I include this story because I imagine that many DSR members can identify with it—the idea of simply wanting to begin small—kinds of a “drive-by, look-see”—with the option to develop a relationship over time. However, it was the “after” visit I had later in the day that I found more intriguing and wanted to be sure to share with the DSR.
My afternoon visitor yesterday was a woman I’d known when she and her husband were deciding on egg donation. As with most, it was not an easy decision and one that involved a lot of going back and forth with “should we,” “shouldn’t we.” Ultimately, the couple decided to seek a donor. They are a Greek couple and while they understood and seemed to agree with my stance against anonymity, “this is the donor we want and she wants to be anonymous” and so it was.
Things change. My Greek former client came back yesterday. She is now the relaxed and content mother of a four-year-old daughter—and she is in steady email communication with her donor. She had come to discuss their correspondence in light of the decision she and her husband had made to remain a one child family. For many reasons, they were clear that their family was complete. However, like many other older parents I meet who have one child, they had concerns about their child being “alone in the world.” They were making conscious efforts to be more involved with nieces and nephews so that their daughter could have a strong sense of extended family. “But I have other thoughts about how she can have ‘more family’” my client said. “I’m hoping our donor can become part of her life.” She went on to acknowledge that a good part of her motivation for being in touch with her donor was to lay the foundation for more contact in the future.
Whether or not my client, her daughter and their donor will have anything more than a “pen pal” relationship remains to be seen. Like the earlier in the day adoptee beginning a search for her birth mother, this ED mom knows that forging a relationship with a “relative stranger” is complicated and cannot be predicted.
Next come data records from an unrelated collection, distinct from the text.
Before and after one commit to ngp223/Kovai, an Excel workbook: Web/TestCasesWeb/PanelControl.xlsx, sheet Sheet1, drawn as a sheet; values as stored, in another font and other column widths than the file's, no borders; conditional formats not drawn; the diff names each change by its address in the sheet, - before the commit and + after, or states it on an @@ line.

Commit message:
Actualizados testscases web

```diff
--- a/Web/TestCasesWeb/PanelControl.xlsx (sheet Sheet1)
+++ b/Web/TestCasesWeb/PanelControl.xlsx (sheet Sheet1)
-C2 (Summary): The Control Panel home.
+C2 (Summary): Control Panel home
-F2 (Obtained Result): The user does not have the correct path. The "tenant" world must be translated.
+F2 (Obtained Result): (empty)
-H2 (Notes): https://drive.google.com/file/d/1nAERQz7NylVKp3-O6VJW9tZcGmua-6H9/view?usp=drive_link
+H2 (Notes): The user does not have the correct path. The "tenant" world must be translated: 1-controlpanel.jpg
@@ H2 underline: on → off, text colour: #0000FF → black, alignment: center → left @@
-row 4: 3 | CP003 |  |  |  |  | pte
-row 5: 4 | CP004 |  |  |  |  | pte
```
What interested me was not trying to predict the outcome of her efforts but rather, the idea behind them—“more family.” While some donor-conceived families may feel full to overflowing, some single moms and couples with one child may welcome opportunities to nurture kinship with donors and their families.